Data records:

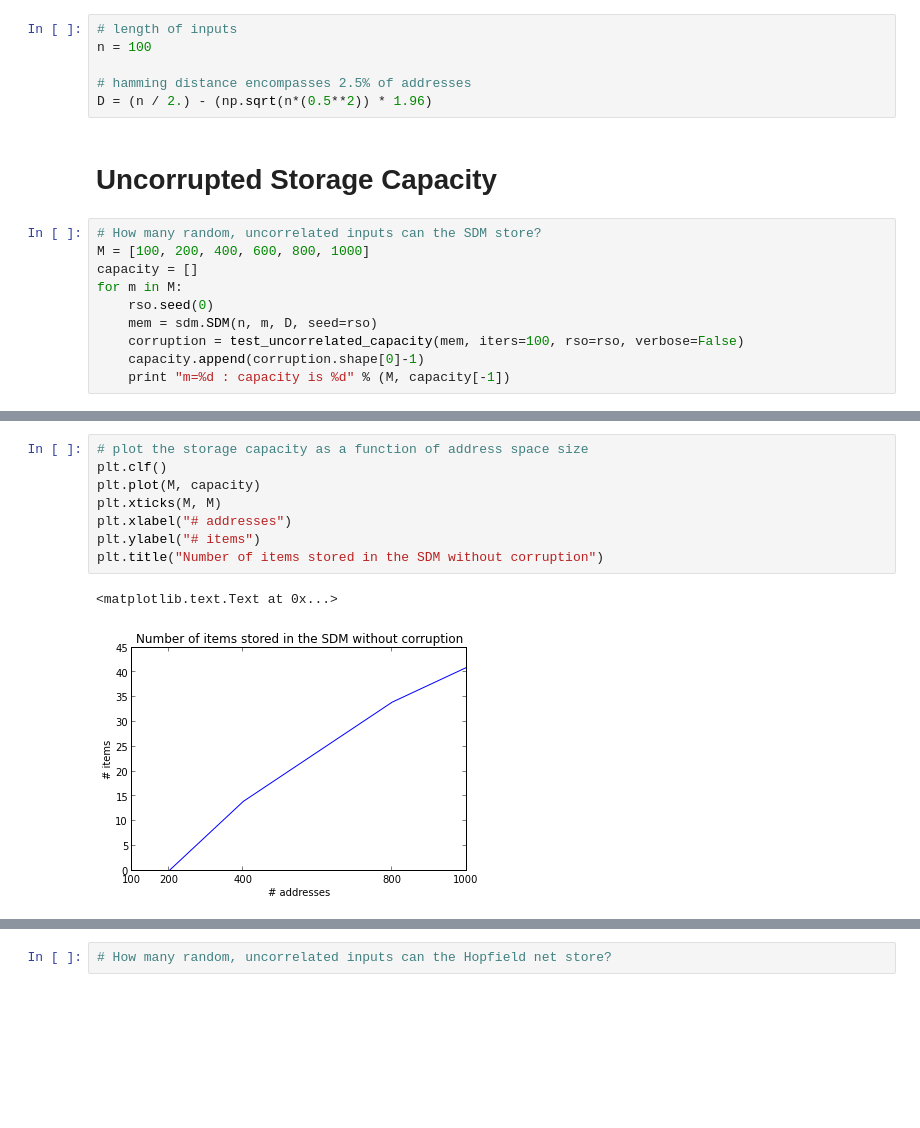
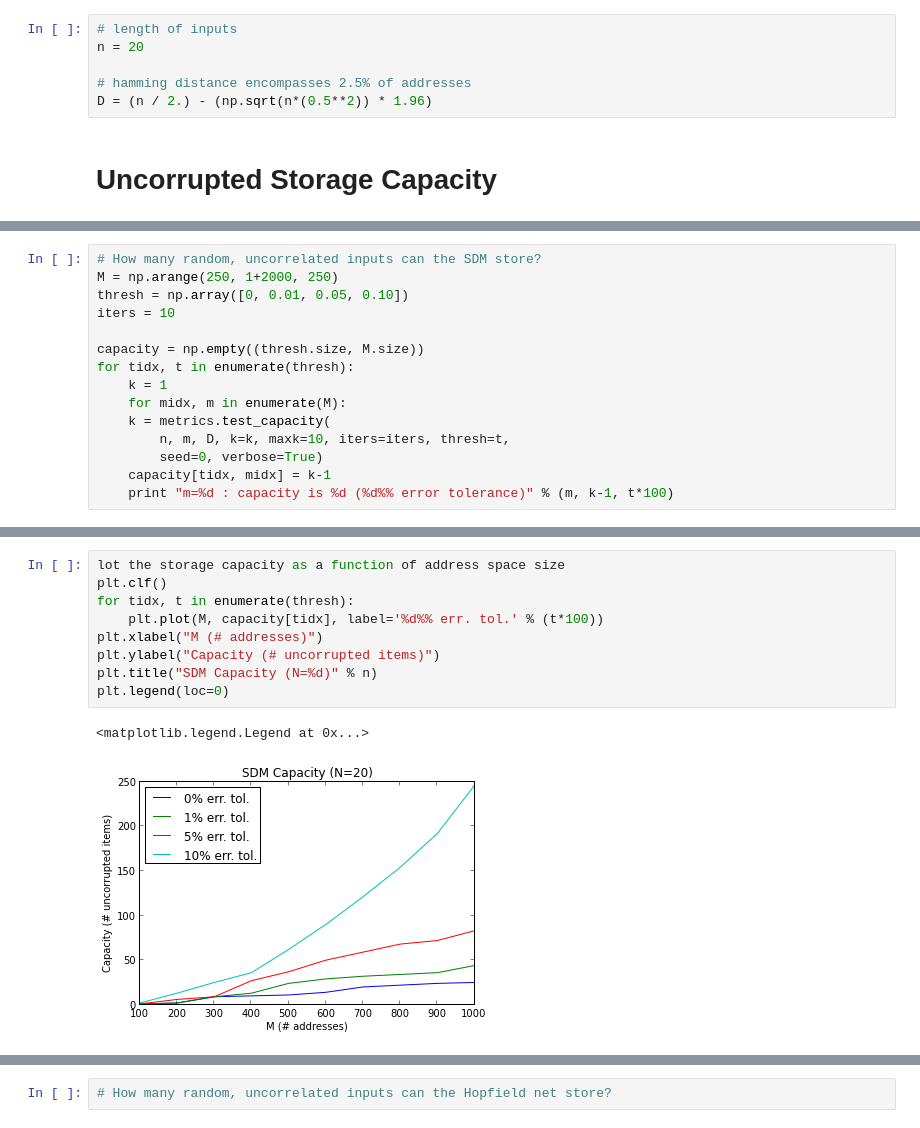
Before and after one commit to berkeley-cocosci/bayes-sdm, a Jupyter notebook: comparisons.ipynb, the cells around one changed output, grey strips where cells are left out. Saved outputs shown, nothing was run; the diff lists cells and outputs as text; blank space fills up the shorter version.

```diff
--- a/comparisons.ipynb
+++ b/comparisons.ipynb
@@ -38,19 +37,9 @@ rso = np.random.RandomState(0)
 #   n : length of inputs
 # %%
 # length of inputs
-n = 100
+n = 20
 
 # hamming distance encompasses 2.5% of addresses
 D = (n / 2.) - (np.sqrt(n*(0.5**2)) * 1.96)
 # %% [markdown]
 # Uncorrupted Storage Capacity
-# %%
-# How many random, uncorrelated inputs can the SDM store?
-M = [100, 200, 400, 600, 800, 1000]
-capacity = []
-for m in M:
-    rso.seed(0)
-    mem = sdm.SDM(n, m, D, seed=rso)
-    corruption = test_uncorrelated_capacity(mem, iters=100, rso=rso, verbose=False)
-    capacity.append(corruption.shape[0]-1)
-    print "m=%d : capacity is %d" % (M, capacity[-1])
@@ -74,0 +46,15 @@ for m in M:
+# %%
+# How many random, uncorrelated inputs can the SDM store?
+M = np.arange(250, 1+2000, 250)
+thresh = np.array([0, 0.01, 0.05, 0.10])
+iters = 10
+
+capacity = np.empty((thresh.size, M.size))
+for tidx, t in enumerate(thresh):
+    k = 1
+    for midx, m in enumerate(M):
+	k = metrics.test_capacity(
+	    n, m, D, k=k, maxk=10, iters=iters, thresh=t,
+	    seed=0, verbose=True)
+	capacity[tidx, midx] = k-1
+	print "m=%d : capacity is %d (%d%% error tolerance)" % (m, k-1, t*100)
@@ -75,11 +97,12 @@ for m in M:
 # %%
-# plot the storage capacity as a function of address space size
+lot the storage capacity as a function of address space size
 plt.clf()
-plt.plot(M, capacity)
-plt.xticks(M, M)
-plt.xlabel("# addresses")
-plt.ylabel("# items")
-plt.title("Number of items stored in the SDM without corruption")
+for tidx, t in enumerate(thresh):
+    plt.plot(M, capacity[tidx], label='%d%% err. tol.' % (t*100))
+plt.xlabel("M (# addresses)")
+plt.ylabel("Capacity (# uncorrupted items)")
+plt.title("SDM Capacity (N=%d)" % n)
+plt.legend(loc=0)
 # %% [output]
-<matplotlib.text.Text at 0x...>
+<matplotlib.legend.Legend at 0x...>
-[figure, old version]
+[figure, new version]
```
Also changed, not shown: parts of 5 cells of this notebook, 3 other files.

Exercise description:
All entries above, minus the pictures, should be repeated exactly.

Response to the task:
Before and after one commit to berkeley-cocosci/bayes-sdm, a Jupyter notebook: comparisons.ipynb, the cells around one changed output, grey strips where cells are left out. Saved outputs shown, nothing was run; the diff lists cells and outputs as text; blank space fills up the shorter version.

```diff
--- a/comparisons.ipynb
+++ b/comparisons.ipynb
@@ -38,19 +37,9 @@ rso = np.random.RandomState(0)
 #   n : length of inputs
 # %%
 # length of inputs
-n = 100
+n = 20
 
 # hamming distance encompasses 2.5% of addresses
 D = (n / 2.) - (np.sqrt(n*(0.5**2)) * 1.96)
 # %% [markdown]
 # Uncorrupted Storage Capacity
-# %%
-# How many random, uncorrelated inputs can the SDM store?
-M = [100, 200, 400, 600, 800, 1000]
-capacity = []
-for m in M:
-    rso.seed(0)
-    mem = sdm.SDM(n, m, D, seed=rso)
-    corruption = test_uncorrelated_capacity(mem, iters=100, rso=rso, verbose=False)
-    capacity.append(corruption.shape[0]-1)
-    print "m=%d : capacity is %d" % (M, capacity[-1])
@@ -74,0 +46,15 @@ for m in M:
+# %%
+# How many random, uncorrelated inputs can the SDM store?
+M = np.arange(250, 1+2000, 250)
+thresh = np.array([0, 0.01, 0.05, 0.10])
+iters = 10
+
+capacity = np.empty((thresh.size, M.size))
+for tidx, t in enumerate(thresh):
+    k = 1
+    for midx, m in enumerate(M):
+	k = metrics.test_capacity(
+	    n, m, D, k=k, maxk=10, iters=iters, thresh=t,
+	    seed=0, verbose=True)
+	capacity[tidx, midx] = k-1
+	print "m=%d : capacity is %d (%d%% error tolerance)" % (m, k-1, t*100)
@@ -75,11 +97,12 @@ for m in M:
 # %%
-# plot the storage capacity as a function of address space size
+lot the storage capacity as a function of address space size
 plt.clf()
-plt.plot(M, capacity)
-plt.xticks(M, M)
-plt.xlabel("# addresses")
-plt.ylabel("# items")
-plt.title("Number of items stored in the SDM without corruption")
+for tidx, t in enumerate(thresh):
+    plt.plot(M, capacity[tidx], label='%d%% err. tol.' % (t*100))
+plt.xlabel("M (# addresses)")
+plt.ylabel("Capacity (# uncorrupted items)")
+plt.title("SDM Capacity (N=%d)" % n)
+plt.legend(loc=0)
 # %% [output]
-<matplotlib.text.Text at 0x...>
+<matplotlib.legend.Legend at 0x...>
-[figure, old version]
+[figure, new version]
```
Also changed, not shown: parts of 5 cells of this notebook, 3 other files.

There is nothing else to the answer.